"I feel like I can be in better shape," he said. "I need to be a guy who's in shape for 48 minutes instead of 35. Those little minutes count."
Davis prefers to come off the bench, and Erden did start Saturday night's game when Shaquille O'Neal was sidelined. The Celtics led by 16 in the first half, then began settling for outside shots, giving the Wizards a chance to come back. It didn't help the Celtics that they scored just 11 in the fourth quarter, a season-low for any period. They missed 18 of 23 shots in that quarter.
"You get a lead and you kind of let your guard down. I thought that happened the other night and then you get the other team excited. Then it's tough to turn it back on," Rivers said. "It's been a terrific season so far, but in that terrific season we've had some bad losses, too, and I tell our guys that. Some of the teams that have beaten us are under .500 and those are tough losses for a team that shouldn't lose those games."
They certainly shouldn't lose Tuesday night. But they've already lost to the Cavaliers, 95-87, in Cleveland. Despite the results, though, Rivers said the Celtics don't overlook weak opponents.
"If we do, then we'll lose," he said. "I don't think our team does that. I just think we come out and we assume wins and sometimes they don't happen. You have to go out and earn them."
Swingman Marquis Daniels also missed practice Monday because of a family issue and has a 50-50 chance of playing Tuesday, Rivers said.
Ray Allen will have a chance to get closer to Reggie Miller's NBA record for 3-point field goals. Allen has made 2,537 in his 15-year career and needs 24 to pass Miller.

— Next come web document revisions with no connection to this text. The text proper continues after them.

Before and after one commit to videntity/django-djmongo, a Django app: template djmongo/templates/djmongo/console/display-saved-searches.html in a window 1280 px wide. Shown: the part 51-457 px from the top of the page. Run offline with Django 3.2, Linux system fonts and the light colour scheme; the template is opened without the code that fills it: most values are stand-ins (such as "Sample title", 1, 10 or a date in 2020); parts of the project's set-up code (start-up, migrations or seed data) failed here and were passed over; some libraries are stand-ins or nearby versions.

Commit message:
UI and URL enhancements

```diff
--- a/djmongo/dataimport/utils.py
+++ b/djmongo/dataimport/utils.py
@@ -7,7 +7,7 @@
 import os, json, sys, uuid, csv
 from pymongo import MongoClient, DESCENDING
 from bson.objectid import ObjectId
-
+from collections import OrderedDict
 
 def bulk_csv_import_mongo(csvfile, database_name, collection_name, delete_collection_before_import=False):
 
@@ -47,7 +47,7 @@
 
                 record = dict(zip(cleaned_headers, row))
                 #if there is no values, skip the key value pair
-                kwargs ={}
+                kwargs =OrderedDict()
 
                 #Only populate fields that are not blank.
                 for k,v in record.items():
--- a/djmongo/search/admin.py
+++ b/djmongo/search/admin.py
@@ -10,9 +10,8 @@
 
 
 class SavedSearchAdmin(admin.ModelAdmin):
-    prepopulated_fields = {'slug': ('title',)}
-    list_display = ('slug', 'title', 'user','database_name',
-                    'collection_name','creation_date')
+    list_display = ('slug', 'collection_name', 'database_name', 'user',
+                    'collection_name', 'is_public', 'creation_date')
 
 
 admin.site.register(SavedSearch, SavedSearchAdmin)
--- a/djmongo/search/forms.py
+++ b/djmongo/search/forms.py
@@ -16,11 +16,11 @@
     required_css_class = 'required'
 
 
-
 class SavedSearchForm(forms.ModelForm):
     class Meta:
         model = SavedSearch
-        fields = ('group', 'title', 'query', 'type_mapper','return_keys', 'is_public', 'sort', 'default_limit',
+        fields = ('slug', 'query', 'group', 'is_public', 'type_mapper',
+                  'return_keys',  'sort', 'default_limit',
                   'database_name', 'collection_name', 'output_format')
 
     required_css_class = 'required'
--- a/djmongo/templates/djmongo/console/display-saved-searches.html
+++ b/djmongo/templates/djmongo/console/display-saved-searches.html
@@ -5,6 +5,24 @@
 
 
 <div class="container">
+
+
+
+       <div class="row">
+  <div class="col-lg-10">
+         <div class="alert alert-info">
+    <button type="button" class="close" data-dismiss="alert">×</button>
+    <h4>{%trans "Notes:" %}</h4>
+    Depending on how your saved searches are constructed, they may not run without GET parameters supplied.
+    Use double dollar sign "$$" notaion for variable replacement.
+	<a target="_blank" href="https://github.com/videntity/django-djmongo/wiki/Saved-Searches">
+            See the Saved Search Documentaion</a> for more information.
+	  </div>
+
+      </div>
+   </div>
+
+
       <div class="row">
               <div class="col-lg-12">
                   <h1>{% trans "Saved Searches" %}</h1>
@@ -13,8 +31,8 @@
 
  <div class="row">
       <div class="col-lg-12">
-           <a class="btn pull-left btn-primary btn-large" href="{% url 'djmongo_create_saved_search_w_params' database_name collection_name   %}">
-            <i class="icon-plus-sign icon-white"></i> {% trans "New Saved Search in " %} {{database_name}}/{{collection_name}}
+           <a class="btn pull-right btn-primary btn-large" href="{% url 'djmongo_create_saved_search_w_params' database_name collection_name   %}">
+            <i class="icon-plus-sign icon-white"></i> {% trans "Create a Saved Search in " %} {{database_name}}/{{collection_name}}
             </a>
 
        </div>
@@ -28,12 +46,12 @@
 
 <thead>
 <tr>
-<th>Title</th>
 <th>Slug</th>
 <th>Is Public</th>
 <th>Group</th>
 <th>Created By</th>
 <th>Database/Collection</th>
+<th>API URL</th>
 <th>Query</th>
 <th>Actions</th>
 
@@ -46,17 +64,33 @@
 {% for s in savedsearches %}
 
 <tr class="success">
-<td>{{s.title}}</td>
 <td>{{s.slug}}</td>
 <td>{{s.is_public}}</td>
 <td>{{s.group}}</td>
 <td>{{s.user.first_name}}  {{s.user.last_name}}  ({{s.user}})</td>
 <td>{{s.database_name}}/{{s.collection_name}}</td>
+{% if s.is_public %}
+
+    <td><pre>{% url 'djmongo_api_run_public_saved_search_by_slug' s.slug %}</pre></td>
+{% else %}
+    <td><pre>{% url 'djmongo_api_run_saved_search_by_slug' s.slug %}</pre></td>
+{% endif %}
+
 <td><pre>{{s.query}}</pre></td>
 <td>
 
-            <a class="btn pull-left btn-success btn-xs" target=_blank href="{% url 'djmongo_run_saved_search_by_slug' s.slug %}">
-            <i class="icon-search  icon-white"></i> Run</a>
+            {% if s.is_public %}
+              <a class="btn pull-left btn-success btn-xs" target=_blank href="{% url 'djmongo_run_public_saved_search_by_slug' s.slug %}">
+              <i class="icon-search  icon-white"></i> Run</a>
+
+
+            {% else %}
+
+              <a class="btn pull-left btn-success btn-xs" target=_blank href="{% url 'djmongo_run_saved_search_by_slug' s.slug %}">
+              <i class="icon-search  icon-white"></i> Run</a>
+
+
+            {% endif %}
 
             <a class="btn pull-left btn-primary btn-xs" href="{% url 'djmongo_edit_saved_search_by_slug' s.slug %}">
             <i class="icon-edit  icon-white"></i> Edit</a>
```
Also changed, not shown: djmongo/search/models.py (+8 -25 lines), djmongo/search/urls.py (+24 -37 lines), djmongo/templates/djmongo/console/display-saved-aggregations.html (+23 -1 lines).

"He's such a pro. He prepares every night like it's the biggest game of the year," Rivers said of Allen. "He'll eventually get there. I hope he gets there in the next three or four games. That means he's had a hell of a roll."